Florida Natural Areas Inventory (FNAI) developed a conservation planning dataset that prioritizes Florida's coastal landscapes based on sea-level rise adaptation potential. This dataset will be used to evaluate state land acquisition projects based on their potential to lessen the impacts of sea-level rise on Florida's coastal biota. It will likely also inform other conservation planning efforts such as Florida's State Wildlife Action Plan and the Peninsular Florida Landscape Conservation Cooperative.
Florida's location and geography make the state especially vulnerable to sea level rise (SLR), often projected at 1-3 meters by the end of this century. Five to 15 percent of the state could be inundated within 90 years (Figure 1). Hundreds of species and associated ecological communities will be affected, though scientists cannot predict with confidence exactly how biota will respond. Protecting the "ecological stage" is an adaptation objective recommended in the Yale framework to protect current and future patterns of biodiversity. This coarse-filter approach recognizes that predicting the responses of individual species and communities to sea level rise involves impractical degrees of complexity and uncertainty.

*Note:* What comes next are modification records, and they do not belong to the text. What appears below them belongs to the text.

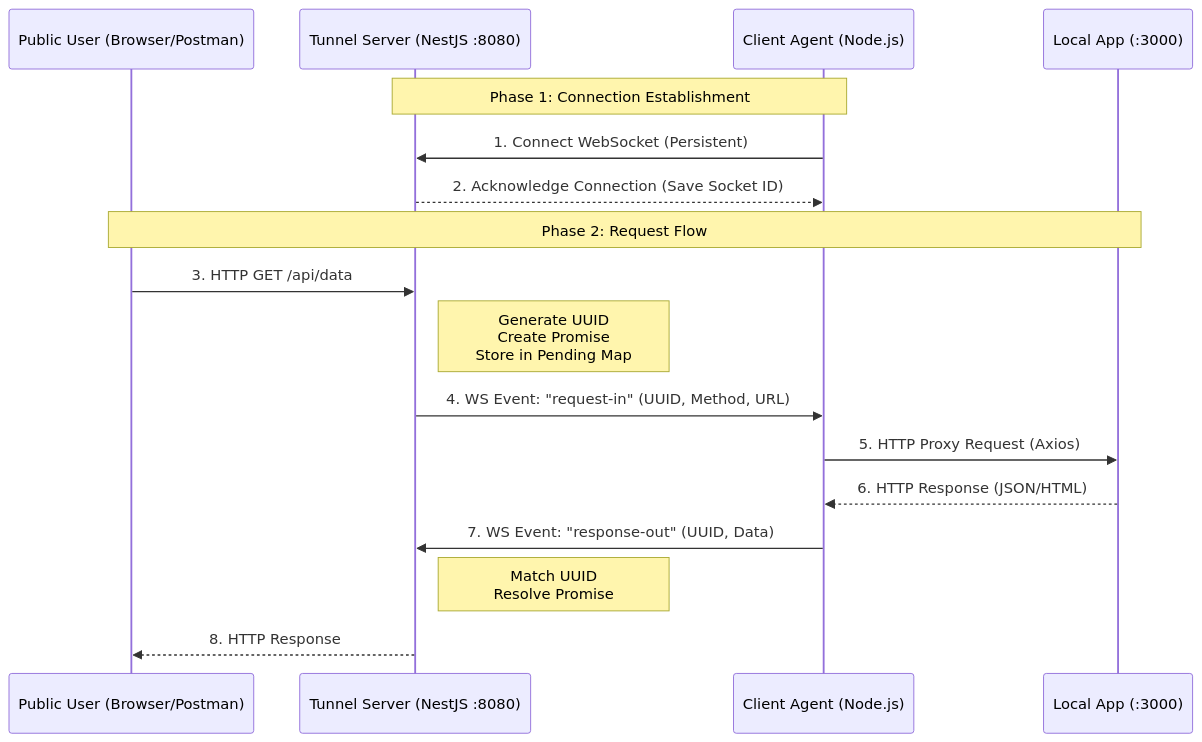
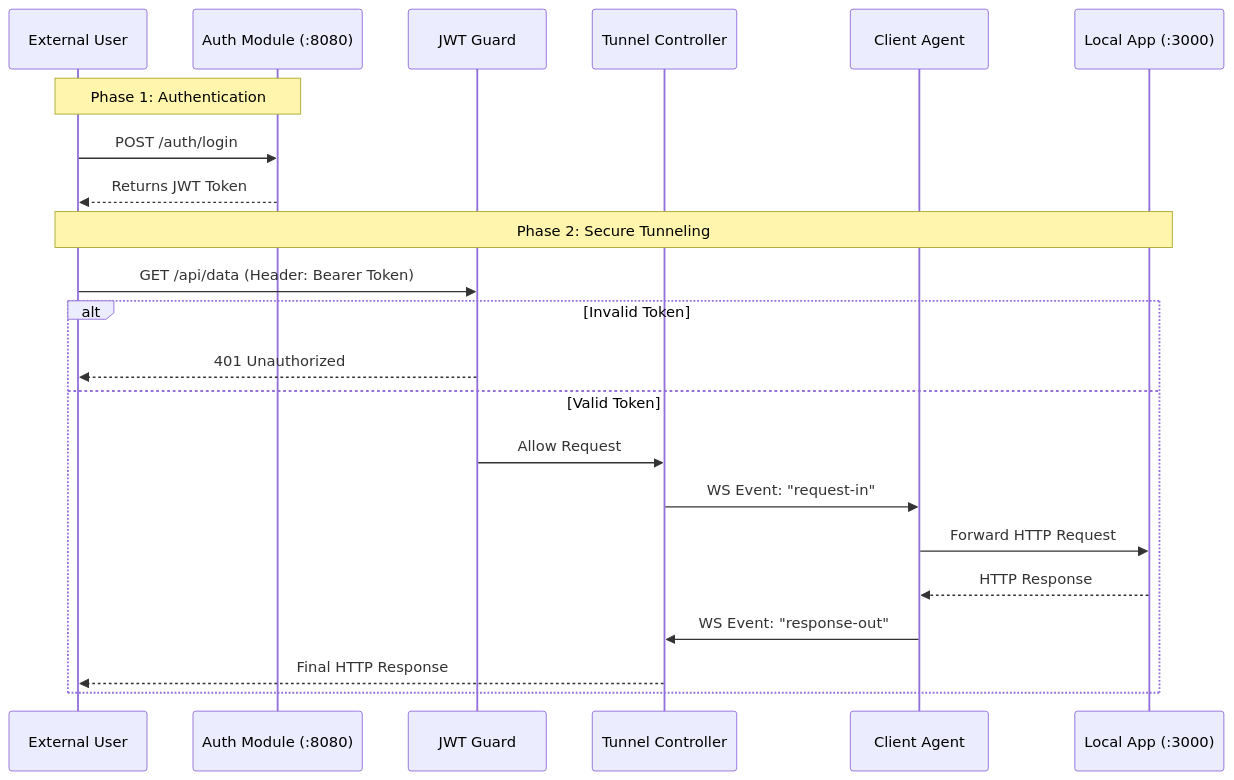
Before and after one commit to neogismm/reverse-http-tunneling-system: the diagram in README.md, drawn with Mermaid. The commit also changed other lines of this file, not shown here.

````diff
--- a/README.md
+++ b/README.md
@@ -100,25 +117,27 @@
 ```mermaid
 sequenceDiagram
-    participant PublicUser as Public User (Browser/Postman)
-    participant TunnelServer as Tunnel Server (NestJS :8080)
-    participant ClientAgent as Client Agent (Node.js)
-    participant LocalApp as Local App (:3000)
+    participant User as External User
+    participant Auth as Auth Module (:8080)
+    participant Guard as JWT Guard
+    participant Server as Tunnel Controller
+    participant Agent as Client Agent
+    participant App as Local App (:3000)
 
-    Note over ClientAgent, TunnelServer: Phase 1: Connection Establishment
-    ClientAgent->>TunnelServer: 1. Connect WebSocket (Persistent)
-    TunnelServer-->>ClientAgent: 2. Acknowledge Connection (Save Socket ID)
+    Note over User, Auth: Phase 1: Authentication
+    User->>Auth: POST /auth/login
+    Auth-->>User: Returns JWT Token
 
-    Note over PublicUser, LocalApp: Phase 2: Request Flow
-    PublicUser->>TunnelServer: 3. HTTP GET /api/data
-    Note right of TunnelServer: Generate UUID<br/>Create Promise<br/>Store in Pending Map
-
-    TunnelServer->>ClientAgent: 4. WS Event: "request-in" (UUID, Method, URL)
-
-    ClientAgent->>LocalApp: 5. HTTP Proxy Request (Axios)
-    LocalApp-->>ClientAgent: 6. HTTP Response (JSON/HTML)
-
-    ClientAgent->>TunnelServer: 7. WS Event: "response-out" (UUID, Data)
-
-    Note right of TunnelServer: Match UUID<br/>Resolve Promise
-    TunnelServer-->>PublicUser: 8. HTTP Response
+    Note over User, App: Phase 2: Secure Tunneling
+    User->>Guard: GET /api/data (Header: Bearer Token)
+    
+    alt Invalid Token
+        Guard-->>User: 401 Unauthorized
+    else Valid Token
+        Guard->>Server: Allow Request
+        Server->>Agent: WS Event: "request-in"
+        Agent->>App: Forward HTTP Request
+        App-->>Agent: HTTP Response
+        Agent->>Server: WS Event: "response-out"
+        Server-->>User: Final HTTP Response
+    end
 ```
````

Protecting the ecological stage is not a new concept (e.g., Anderson and Ferree 2010), but applying this approach to a fine-scale, coastal analysis with a time horizon of only a hundred or so years is new. These specifications raise the issue of whether ecological stages should be defined by "enduring features", such as elevation, slope, soils, and geologic substrate, or by existing natural communities, which may represent ecological stages more accurately in the short run. Defining stages is also complicated in this case by the dynamic nature of Florida's coast--the elevation, slope, soils, and natural communities present along our coast can be changed very quickly by storms. Given these concerns, we have approached stage-definition from both the geophysical and natural-community perspectives, though we have found only one approach to be practical in this context.
Figure 1: Florida's coastal elevation gradients
- Identify coastal areas with high habitat heterogeneity ("hotspots") and evaluate probable SLR impacts on these hotspots.
- Identify and prioritize potential linkages between impacted and non-impacted hotspots.
- Evaluate the role of geophysical data in SLR-focused conservation planning in Florida.
- Consider applications of SLR-focused conservation planning, especially with regard to Florida's land acquisition program.
, Michael O'Brien, Jon Oetting, Amy Knight
, Tom Hoctor